Have you seen a tunnel? What does it look like from a distance?
If you have seen one, we bet you know what we are getting to. If you see a black spot on your tooth – it’s caused by tooth decay. Let’s get to the bottom of it.
A black spot on one’s teeth is a very common occurrence, but it still needs your immediate attention. The black spot is a cavity caused by tooth decay. Here is how they are formed and the common causes –
- Not eating right – Habit of binging on foods with high sugar content and then not following right oral health practices after that, can cause cavities. The sugar is broken down to acid by the bacteria in the mouth. This acid weakens the enamel at places where the plaque is extensive. Hence, you get a cavity at that place.
- Not following the right oral habits – The importance of regular brushing and flossing cannot be stated enough. If you don’t follow these practices, plaque would accumulate in the gaps of your teeth and on the surface. Plaque is basically a layer of bacteria, which is very damaging to the teeth. The bacteria in the teeth convert sugars to acid, which as mentioned above damages the enamel.
To cut the long story short, you have a black spot because bacteria have been encouraged to thrive on the tooth surface, causing it to damage the tooth.

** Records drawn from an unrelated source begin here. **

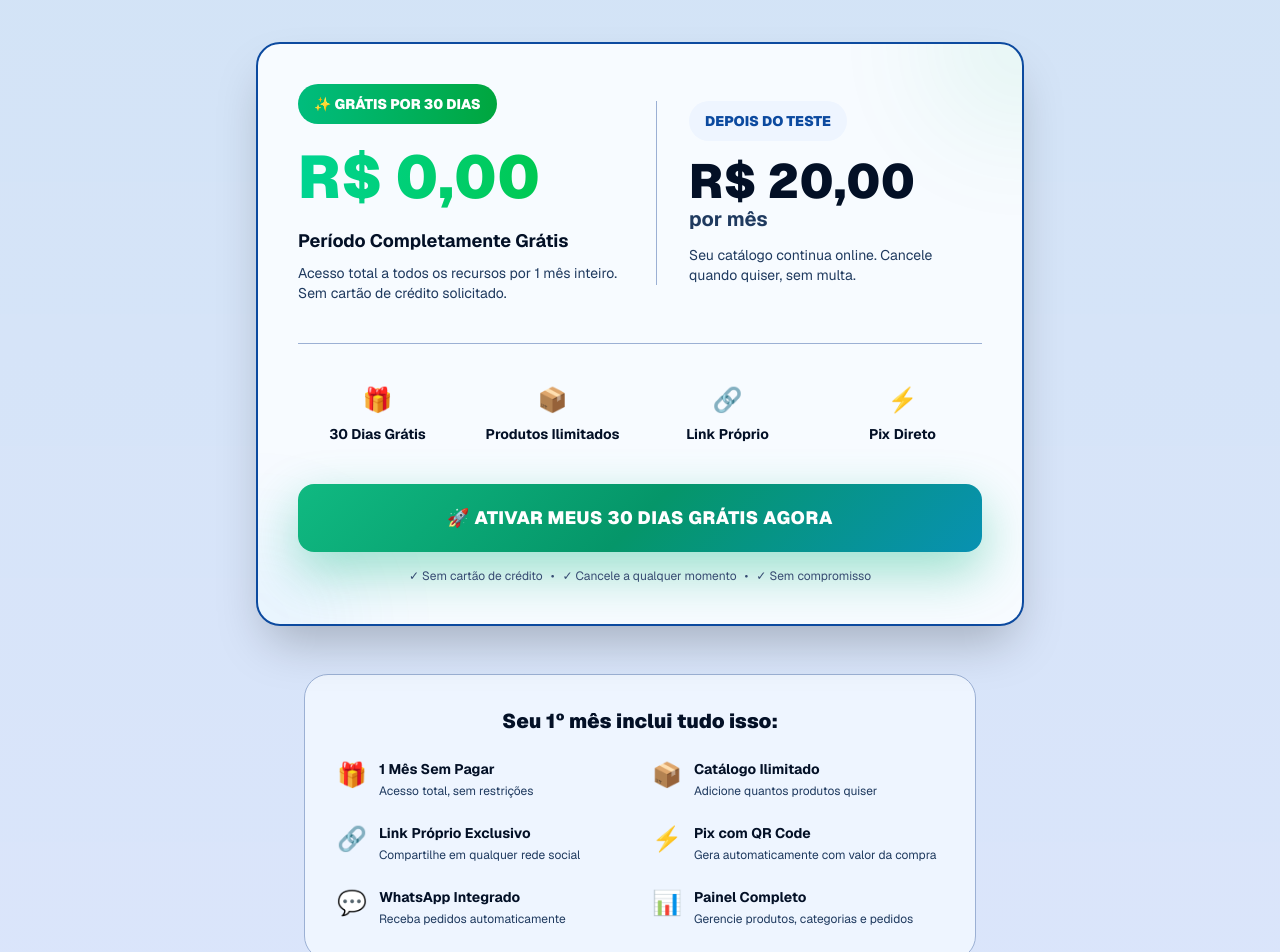
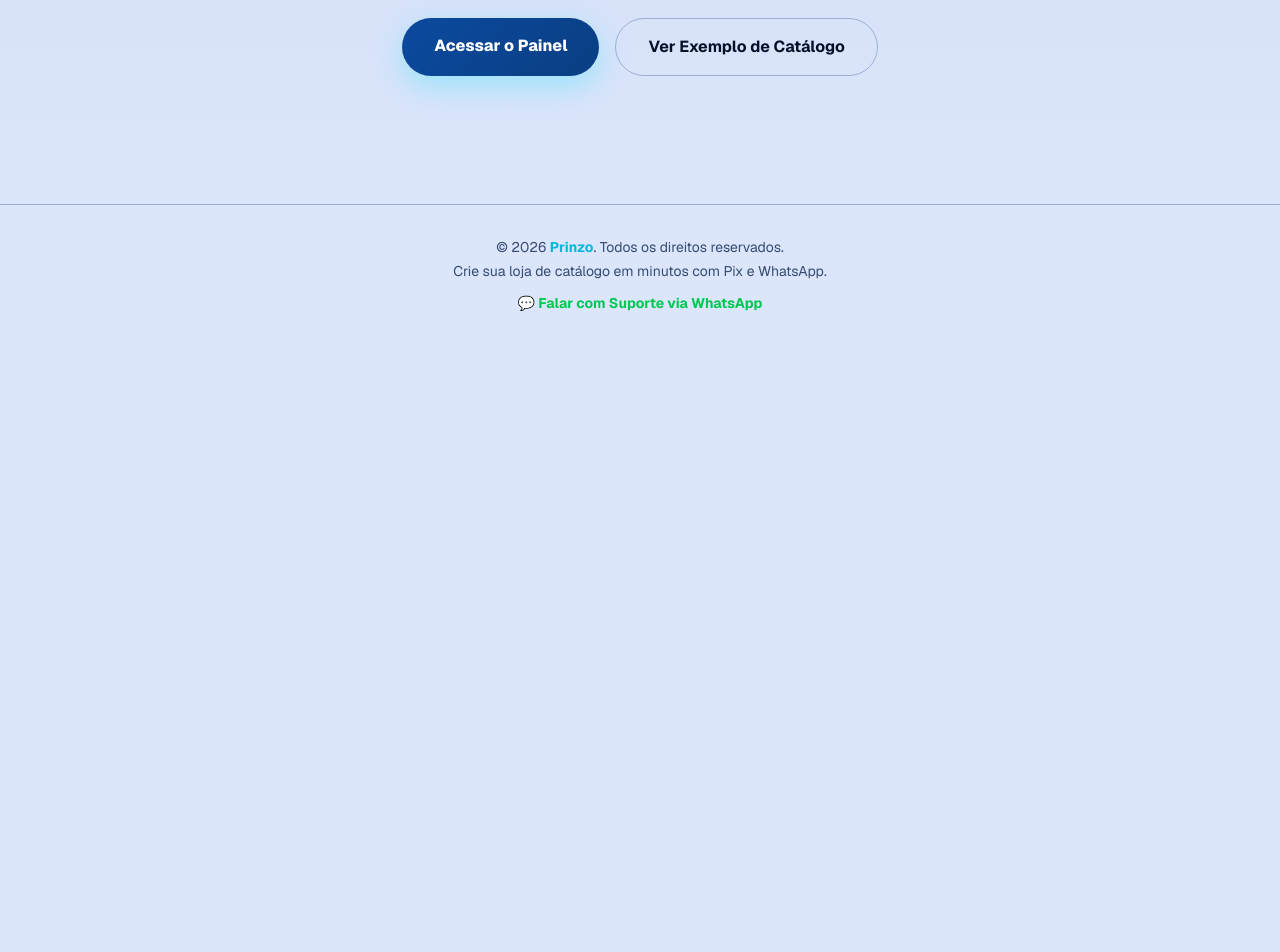
Before and after one commit to gabrielbarros1975-lgtm/Prinzo, a Next.js app: page / in a window 1280 px wide. Shown: the part 1600-2552 px from the top of the page. After the commit the page ends 1945 px from the top, so only its background shows below. Built offline with nearby package versions, Linux system fonts and the light colour scheme.

Commit message:
correção de lojas

```diff
--- a/src/app/api/subscription/create/route.js
+++ b/src/app/api/subscription/create/route.js
@@ -1,4 +1,4 @@
-import { supabase } from '@/lib/supabaseServer';
+import { supabaseAdmin } from '@/lib/supabaseServer';
 import { NextResponse } from 'next/server';
 import { MercadoPagoConfig, PreApprovalPlan, PreApproval } from 'mercadopago';
 
@@ -18,7 +18,7 @@ export async function POST(req) {
     }
 
     // Buscar a loja
-    const { data: store, error: storeError } = await supabase
+    const { data: store, error: storeError } = await supabaseAdmin
       .from('stores')
       .select('id, mp_access_token, name, monthly_price')
       .eq('slug', storeSlug)
--- a/src/app/api/subscription/status/route.js
+++ b/src/app/api/subscription/status/route.js
@@ -1,4 +1,4 @@
-import { supabase } from '@/lib/supabaseServer';
+import { supabaseAdmin } from '@/lib/supabaseServer';
 import { NextResponse } from 'next/server';
 
 /**
@@ -17,7 +17,7 @@ export async function GET(req) {
       );
     }
 
-    const { data: store, error } = await supabase
+    const { data: store, error } = await supabaseAdmin
       .from('stores')
       .select('id, slug, subscription_status, trial_start_date, trial_end_date, subscription_active, monthly_price')
       .eq('slug', slug)
@@ -48,7 +48,7 @@ export async function GET(req) {
 
     // Se o trial expirou, atualizar o status
     if (store.subscription_status === 'trial' && trialEndDate && trialEndDate <= now) {
-      await supabase
+      await supabaseAdmin
         .from('stores')
         .update({ subscription_status: 'expired' })
         .eq('id', store.id);
--- a/src/app/page.js
+++ b/src/app/page.js
@@ -155,163 +155,43 @@ export default function SaaSLandingPage() {
         </div>
       </section>
 
-      {/* Pricing Section */}
+      {/* CTA / Benefits Section */}
       <section className="py-20 px-4 text-center relative overflow-hidden">
-        {/* Background gradient effect */}
-        <div className="absolute inset-0 bg-gradient-to-b from-emerald-500/5 to-transparent pointer-events-none" />
+        <div className="absolute inset-0 bg-gradient-to-b from-[var(--accent)]/5 to-transparent pointer-events-none" />
 
-        <div className="max-w-5xl mx-auto relative z-10">
-          <div className="mb-8 inline-block px-6 py-3 rounded-full bg-gradient-to-r from-emerald-500 to-green-600 text-white font-black text-sm uppercase tracking-widest shadow-lg animate-pulse">
-            🎉 OFERTA ESPECIAL: 1 MÊS 100% GRÁTIS!
+        <div className="max-w-4xl mx-auto relative z-10">
+          <div className="mb-8 inline-block px-6 py-3 rounded-full bg-gradient-to-r from-[var(--accent)] to-[var(--accent-hover)] text-white font-black text-sm uppercase tracking-widest shadow-lg">
+            Comece a vender agora
           </div>
 
           <h2 className="text-5xl md:text-6xl font-black mb-6" style={{ color: 'var(--text-primary)' }}>
-            Comece sem<br />
-            <span className="text-transparent bg-clip-text bg-gradient-to-r from-emerald-500 to-green-600">Pagar Nada</span>
+            Transforme seu catálogo em<br />
+            <span className="text-transparent bg-clip-text bg-gradient-to-r from-[var(--accent)] to-[var(--accent-hover)]">uma loja de vendas</span>
           </h2>
 
-          <p className="text-xl mb-16 max-w-2xl mx-auto" style={{ color: 'var(--text-secondary)' }}>
-            Teste totalmente grátis durante 30 dias. Sem cartão de crédito. Sem compromisso.
-            <br/>
-            <strong style={{ color: 'var(--accent)' }}>Depois apenas R$ 20,00/mês</strong>
+          <p className="text-xl mb-10 max-w-2xl mx-auto" style={{ color: 'var(--text-secondary)' }}>
+            Configure seu link, seus produtos e o Pix em poucos minutos. Tudo preparado para você receber pedidos e fechar vendas direto pelo WhatsApp.
           </p>
 
-          {/* Main Pricing Card */}
-          <div className="max-w-3xl mx-auto mb-12">
-            <div className="p-10 rounded-3xl border-2 shadow-2xl relative overflow-hidden" style={{ backgroundColor: 'var(--bg-card)', borderColor: 'var(--accent)' }}>
-              {/* Animated gradient background */}
-              <div className="absolute -top-20 -right-20 w-40 h-40 bg-gradient-to-br from-emerald-500 to-green-600 rounded-full opacity-10 blur-3xl" />
-              <div className="absolute -bottom-20 -left-20 w-40 h-40 bg-gradient-to-tr from-cyan-500 to-blue-600 rounded-full opacity-10 blur-3xl" />
-
-              <div className="relative z-10">
-                <div className="grid md:grid-cols-2 gap-8 items-center">
-                  {/* Left side - Free Trial */}
-                  <div className="text-left">
-                    <div className="inline-block mb-4 px-4 py-2 rounded-full bg-gradient-to-r from-emerald-500 to-green-600" style={{ color: '#ffffff' }}>
-                      <span className="font-black text-sm">✨ GRÁTIS POR 30 DIAS</span>
-                    </div>
-                    <h3 className="text-5xl md:text-6xl font-black mb-3 leading-tight">
-                      <span className="text-transparent bg-clip-text bg-gradient-to-r from-emerald-400 to-green-500">
-                        R$ 0,00
-                      </span>
-                    </h3>
-                    <p className="text-lg font-bold mb-2" style={{ color: 'var(--text-primary)' }}>
-                      Período Completamente Grátis
-                    </p>
-                    <p className="text-sm" style={{ color: 'var(--text-secondary)' }}>
-                      Acesso total a todos os recursos por 1 mês inteiro. Sem cartão de crédito solicitado.
-                    </p>
-                  </div>
-
-                  {/* Right side - Then Price */}
-                  <div className="text-left md:border-l md:pl-8" style={{ borderColor: 'var(--border-color)' }}>
-                    <div className="inline-block mb-4 px-4 py-2 rounded-full bg-[var(--bg-header)]">
-                      <span className="font-black text-sm" style={{ color: 'var(--accent)' }}>DEPOIS DO TESTE</span>
-                    </div>
-                    <h3 className="text-4xl md:text-5xl font-black mb-3">
-                      R$ 20,00
-                      <span className="text-lg md:text-xl font-bold block" style={{ color: 'var(--text-secondary)' }}>por mês</span>
-                    </h3>
-                    <p className="text-sm" style={{ color: 'var(--text-secondary)' }}>
-                      Seu catálogo continua online. Cancele quando quiser, sem multa.
-                    </p>
-                  </div>
-                </div>
-
-                {/* Features Grid */}
-                <div className="mt-10 pt-10 border-t" style={{ borderColor: 'var(--border-color)' }}>
-                  <div className="grid grid-cols-2 md:grid-cols-4 gap-4 text-center text-sm">
-                    <div>
-                      <span className="text-2xl mb-2 block">🎁</span>
-                      <p className="font-bold">30 Dias Grátis</p>
-                    </div>
-                    <div>
-                      <span className="text-2xl mb-2 block">📦</span>
-                      <p className="font-bold">Produtos Ilimitados</p>
-                    </div>
-                    <div>
-                      <span className="text-2xl mb-2 block">🔗</span>
-                      <p className="font-bold">Link Próprio</p>
-                    </div>
-                    <div>
-                      <span className="text-2xl mb-2 block">⚡</span>
-                      <p className="font-bold">Pix Direto</p>
-                    </div>
-                  </div>
-                </div>
-
-                {/* CTA Button */}
-                <button
-                  onClick={() => window.location.href = '/admin'}
-                  className="w-full mt-10 py-5 rounded-2xl font-black text-lg transition-all hover:scale-105 active:scale-95 shadow-2xl text-white uppercase tracking-wide"
-                  style={{
-                    background: 'linear-gradient(135deg, #10b981 0%, #059669 50%, #0891b2 100%)',
-                    boxShadow: '0 20px 50px rgba(16, 185, 129, 0.4)',
-                  }}
-                >
-                  🚀 Ativar Meus 30 Dias Grátis Agora
-                </button>
-
-                <p className="text-xs mt-4" style={{ color: 'var(--text-muted)' }}>
-                  ✓ Sem cartão de crédito
-                  <span className="mx-2">•</span>
-                  ✓ Cancele a qualquer momento
-                  <span className="mx-2">•</span>
-                  ✓ Sem compromisso
-                </p>
-              </div>
-            </div>
-          </div>
-
-          {/* Social Proof / Benefits */}
-          <div className="max-w-2xl mx-auto bg-[var(--bg-header)] rounded-3xl p-8 border border-[var(--border-color)]">
-            <h3 className="font-black text-xl mb-6" style={{ color: 'var(--text-primary)' }}>
-              Seu 1º mês inclui tudo isso:
-            </h3>
-            <div className="grid grid-cols-1 md:grid-cols-2 gap-6 text-left text-sm">
-              <div className="flex gap-3">
-                <span className="text-2xl shrink-0">🎁</span>
-                <div>
-                  <p className="font-bold">1 Mês Sem Pagar</p>
-                  <p style={{ color: 'var(--text-secondary)' }} className="text-xs mt-1">Acesso total, sem restrições</p>
-                </div>
-              </div>
-              <div className="flex gap-3">
-                <span className="text-2xl shrink-0">📦</span>
-                <div>
-                  <p className="font-bold">Catálogo Ilimitado</p>
-                  <p style={{ color: 'var(--text-secondary)' }} className="text-xs mt-1">Adicione quantos produtos quiser</p>
-                </div>
-              </div>
-              <div className="flex gap-3">
-                <span className="text-2xl shrink-0">🔗</span>
-                <div>
-                  <p className="font-bold">Link Próprio Exclusivo</p>
-                  <p style={{ color: 'var(--text-secondary)' }} className="text-xs mt-1">Compartilhe em qualquer rede social</p>
-                </div>
-              </div>
-              <div className="flex gap-3">
-                <span className="text-2xl shrink-0">⚡</span>
-                <div>
-                  <p className="font-bold">Pix com QR Code</p>
-                  <p style={{ color: 'var(--text-secondary)' }} className="text-xs mt-1">Gera automaticamente com valor da compra</p>
-                </div>
-              </div>
-              <div className="flex gap-3">
-                <span className="text-2xl shrink-0">💬</span>
-                <div>
-                  <p className="font-bold">WhatsApp Integrado</p>
-                  <p style={{ color: 'var(--text-secondary)' }} className="text-xs mt-1">Receba pedidos automaticamente</p>
-                </div>
-              </div>
-              <div className="flex gap-3">
-                <span className="text-2xl shrink-0">📊</span>
-                <div>
-                  <p className="font-bold">Painel Completo</p>
-                  <p style={{ color: 'var(--text-secondary)' }} className="text-xs mt-1">Gerencie produtos, categorias e pedidos</p>
-                </div>
-              </div>
-            </div>
+          <div className="flex flex-col sm:flex-row gap-4 justify-center mb-12">
+            <Link
+              href="/admin"
+              className="px-8 py-4 rounded-full font-extrabold shadow-xl hover:scale-105 active:scale-98 transition-all text-center"
+              style={{
+                background: 'linear-gradient(135deg, var(--accent) 0%, var(--accent-hover) 100%)',
+                color: '#ffffff',
+                boxShadow: '0 10px 30px rgba(0,229,255,0.3)',
+              }}
+            >
+              Acessar o Painel
+            </Link>
+            <Link
+              href="/ljvision"
+              className="px-8 py-4 rounded-full font-bold border text-center transition-all"
+              style={{ borderColor: 'var(--border-color)', color: 'var(--text-primary)' }}
+            >
+              Ver Exemplo de Catálogo
+            </Link>
           </div>
         </div>
       </section>
```
Also changed, not shown: src/app/admin/AdminPageClient.js (+11 -2 lines), src/app/api/admin/categories/route.js (+4 -5 lines), src/app/api/admin/products/route.js (+4 -5 lines), src/app/api/categories/route.js (+4 -5 lines), src/app/api/products/route.js (+5 -6 lines).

If these cavities are not treated on time, they can reach deep, expose roots, and cause severe pain and sensitivity.
How to detect black spots or cavities?
This is precisely why it is recommended to get regular dental checkups. During the visits, the health of your teeth can be determined. Physical examination of teeth or X-rays can be used to find out cavities.
Second is of course a more painful way. You detect them one day when they really start looking ugly or are causing pain & sensitivity.
Now before you freak out, you must know that there is always a solution depending on the degree of damage.
- Calcium or fluoride treatment – Since cavity is caused due to weakening of enamel, calcium or fluoride can be applied to strengthen it. This treatment is best when the cavity is detected early.
- Fillings – If the cavity is formed, but is not very deep, it can be filled with a silver amalgam, porcelain or something more expensive like a composite material.
- Root canal – This is needed when the cavity reaches deep to the root. The infected pulp is removed, the canals are filled with a permanent material and a temporary filling is given to seal the canals.
Though we are all aware of most of these dental terms, we don’t really pay attention to it unless we see that black spot one day. Why reach that day?
Follow healthy oral habits, a balanced diet and visit the dentist regularly for cleaning or checkups. That should address most of the concerns.